THE DATA below:
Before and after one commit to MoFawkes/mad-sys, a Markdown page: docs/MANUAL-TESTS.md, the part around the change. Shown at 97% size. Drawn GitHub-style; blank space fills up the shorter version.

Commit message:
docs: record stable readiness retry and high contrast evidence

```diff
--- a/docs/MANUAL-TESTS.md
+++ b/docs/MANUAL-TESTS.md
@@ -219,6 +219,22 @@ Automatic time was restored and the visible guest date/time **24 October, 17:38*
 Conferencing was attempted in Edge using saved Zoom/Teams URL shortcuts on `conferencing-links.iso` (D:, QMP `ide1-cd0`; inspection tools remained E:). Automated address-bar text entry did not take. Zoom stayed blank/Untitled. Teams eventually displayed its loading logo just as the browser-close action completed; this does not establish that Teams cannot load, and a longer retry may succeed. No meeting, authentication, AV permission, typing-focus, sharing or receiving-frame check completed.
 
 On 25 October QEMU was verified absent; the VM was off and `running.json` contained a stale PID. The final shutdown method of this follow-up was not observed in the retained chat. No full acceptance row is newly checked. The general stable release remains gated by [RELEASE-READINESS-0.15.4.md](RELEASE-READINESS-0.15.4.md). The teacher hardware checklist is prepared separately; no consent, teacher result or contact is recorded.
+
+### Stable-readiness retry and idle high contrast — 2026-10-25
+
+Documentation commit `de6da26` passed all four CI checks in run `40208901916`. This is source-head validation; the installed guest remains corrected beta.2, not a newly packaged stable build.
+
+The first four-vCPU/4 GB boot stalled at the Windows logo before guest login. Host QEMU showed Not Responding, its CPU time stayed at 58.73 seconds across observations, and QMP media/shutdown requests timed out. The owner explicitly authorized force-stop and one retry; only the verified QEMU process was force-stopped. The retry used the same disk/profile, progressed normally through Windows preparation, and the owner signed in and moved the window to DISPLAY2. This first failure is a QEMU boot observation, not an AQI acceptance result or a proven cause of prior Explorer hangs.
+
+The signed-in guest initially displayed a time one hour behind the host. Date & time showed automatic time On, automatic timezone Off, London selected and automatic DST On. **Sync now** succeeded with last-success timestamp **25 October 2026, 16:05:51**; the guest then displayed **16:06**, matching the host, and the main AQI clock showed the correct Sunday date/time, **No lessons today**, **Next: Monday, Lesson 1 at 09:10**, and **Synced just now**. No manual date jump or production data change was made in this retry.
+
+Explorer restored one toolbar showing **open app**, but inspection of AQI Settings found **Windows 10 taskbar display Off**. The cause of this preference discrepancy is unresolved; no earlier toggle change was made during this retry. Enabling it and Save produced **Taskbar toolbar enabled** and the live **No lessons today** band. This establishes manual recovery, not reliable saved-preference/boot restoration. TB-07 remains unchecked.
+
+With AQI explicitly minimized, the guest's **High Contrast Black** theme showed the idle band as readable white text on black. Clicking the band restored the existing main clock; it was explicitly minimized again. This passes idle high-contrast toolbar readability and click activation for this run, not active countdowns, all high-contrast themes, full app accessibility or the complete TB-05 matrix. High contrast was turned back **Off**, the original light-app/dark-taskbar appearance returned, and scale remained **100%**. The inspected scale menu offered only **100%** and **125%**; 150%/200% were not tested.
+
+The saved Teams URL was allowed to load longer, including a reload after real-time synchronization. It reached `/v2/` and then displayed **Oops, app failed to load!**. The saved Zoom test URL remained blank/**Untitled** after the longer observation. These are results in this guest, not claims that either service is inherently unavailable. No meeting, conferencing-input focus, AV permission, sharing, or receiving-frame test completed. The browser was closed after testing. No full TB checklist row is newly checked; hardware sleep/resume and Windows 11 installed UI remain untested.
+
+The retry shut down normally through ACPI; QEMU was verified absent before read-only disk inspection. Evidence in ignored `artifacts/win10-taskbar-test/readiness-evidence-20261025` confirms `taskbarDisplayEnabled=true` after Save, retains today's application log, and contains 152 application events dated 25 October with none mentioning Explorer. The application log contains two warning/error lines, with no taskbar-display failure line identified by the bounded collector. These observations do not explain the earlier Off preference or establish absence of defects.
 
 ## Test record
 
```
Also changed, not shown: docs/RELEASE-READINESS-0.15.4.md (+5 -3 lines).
End of THE DATA.
== ACTIVITY ==
All of the data above needs to be given again exactly.

== TASK SOLUTION ==
Before and after one commit to MoFawkes/mad-sys, a Markdown page: docs/MANUAL-TESTS.md, the part around the change. Shown at 97% size. Drawn GitHub-style; blank space fills up the shorter version.

Commit message:
docs: record stable readiness retry and high contrast evidence

```diff
--- a/docs/MANUAL-TESTS.md
+++ b/docs/MANUAL-TESTS.md
@@ -219,6 +219,22 @@ Automatic time was restored and the visible guest date/time **24 October, 17:38*
 Conferencing was attempted in Edge using saved Zoom/Teams URL shortcuts on `conferencing-links.iso` (D:, QMP `ide1-cd0`; inspection tools remained E:). Automated address-bar text entry did not take. Zoom stayed blank/Untitled. Teams eventually displayed its loading logo just as the browser-close action completed; this does not establish that Teams cannot load, and a longer retry may succeed. No meeting, authentication, AV permission, typing-focus, sharing or receiving-frame check completed.
 
 On 25 October QEMU was verified absent; the VM was off and `running.json` contained a stale PID. The final shutdown method of this follow-up was not observed in the retained chat. No full acceptance row is newly checked. The general stable release remains gated by [RELEASE-READINESS-0.15.4.md](RELEASE-READINESS-0.15.4.md). The teacher hardware checklist is prepared separately; no consent, teacher result or contact is recorded.
+
+### Stable-readiness retry and idle high contrast — 2026-10-25
+
+Documentation commit `de6da26` passed all four CI checks in run `40208901916`. This is source-head validation; the installed guest remains corrected beta.2, not a newly packaged stable build.
+
+The first four-vCPU/4 GB boot stalled at the Windows logo before guest login. Host QEMU showed Not Responding, its CPU time stayed at 58.73 seconds across observations, and QMP media/shutdown requests timed out. The owner explicitly authorized force-stop and one retry; only the verified QEMU process was force-stopped. The retry used the same disk/profile, progressed normally through Windows preparation, and the owner signed in and moved the window to DISPLAY2. This first failure is a QEMU boot observation, not an AQI acceptance result or a proven cause of prior Explorer hangs.
+
+The signed-in guest initially displayed a time one hour behind the host. Date & time showed automatic time On, automatic timezone Off, London selected and automatic DST On. **Sync now** succeeded with last-success timestamp **25 October 2026, 16:05:51**; the guest then displayed **16:06**, matching the host, and the main AQI clock showed the correct Sunday date/time, **No lessons today**, **Next: Monday, Lesson 1 at 09:10**, and **Synced just now**. No manual date jump or production data change was made in this retry.
+
+Explorer restored one toolbar showing **open app**, but inspection of AQI Settings found **Windows 10 taskbar display Off**. The cause of this preference discrepancy is unresolved; no earlier toggle change was made during this retry. Enabling it and Save produced **Taskbar toolbar enabled** and the live **No lessons today** band. This establishes manual recovery, not reliable saved-preference/boot restoration. TB-07 remains unchecked.
+
+With AQI explicitly minimized, the guest's **High Contrast Black** theme showed the idle band as readable white text on black. Clicking the band restored the existing main clock; it was explicitly minimized again. This passes idle high-contrast toolbar readability and click activation for this run, not active countdowns, all high-contrast themes, full app accessibility or the complete TB-05 matrix. High contrast was turned back **Off**, the original light-app/dark-taskbar appearance returned, and scale remained **100%**. The inspected scale menu offered only **100%** and **125%**; 150%/200% were not tested.
+
+The saved Teams URL was allowed to load longer, including a reload after real-time synchronization. It reached `/v2/` and then displayed **Oops, app failed to load!**. The saved Zoom test URL remained blank/**Untitled** after the longer observation. These are results in this guest, not claims that either service is inherently unavailable. No meeting, conferencing-input focus, AV permission, sharing, or receiving-frame test completed. The browser was closed after testing. No full TB checklist row is newly checked; hardware sleep/resume and Windows 11 installed UI remain untested.
+
+The retry shut down normally through ACPI; QEMU was verified absent before read-only disk inspection. Evidence in ignored `artifacts/win10-taskbar-test/readiness-evidence-20261025` confirms `taskbarDisplayEnabled=true` after Save, retains today's application log, and contains 152 application events dated 25 October with none mentioning Explorer. The application log contains two warning/error lines, with no taskbar-display failure line identified by the bounded collector. These observations do not explain the earlier Off preference or establish absence of defects.
 
 ## Test record
 
```
Also changed, not shown: docs/RELEASE-READINESS-0.15.4.md (+5 -3 lines).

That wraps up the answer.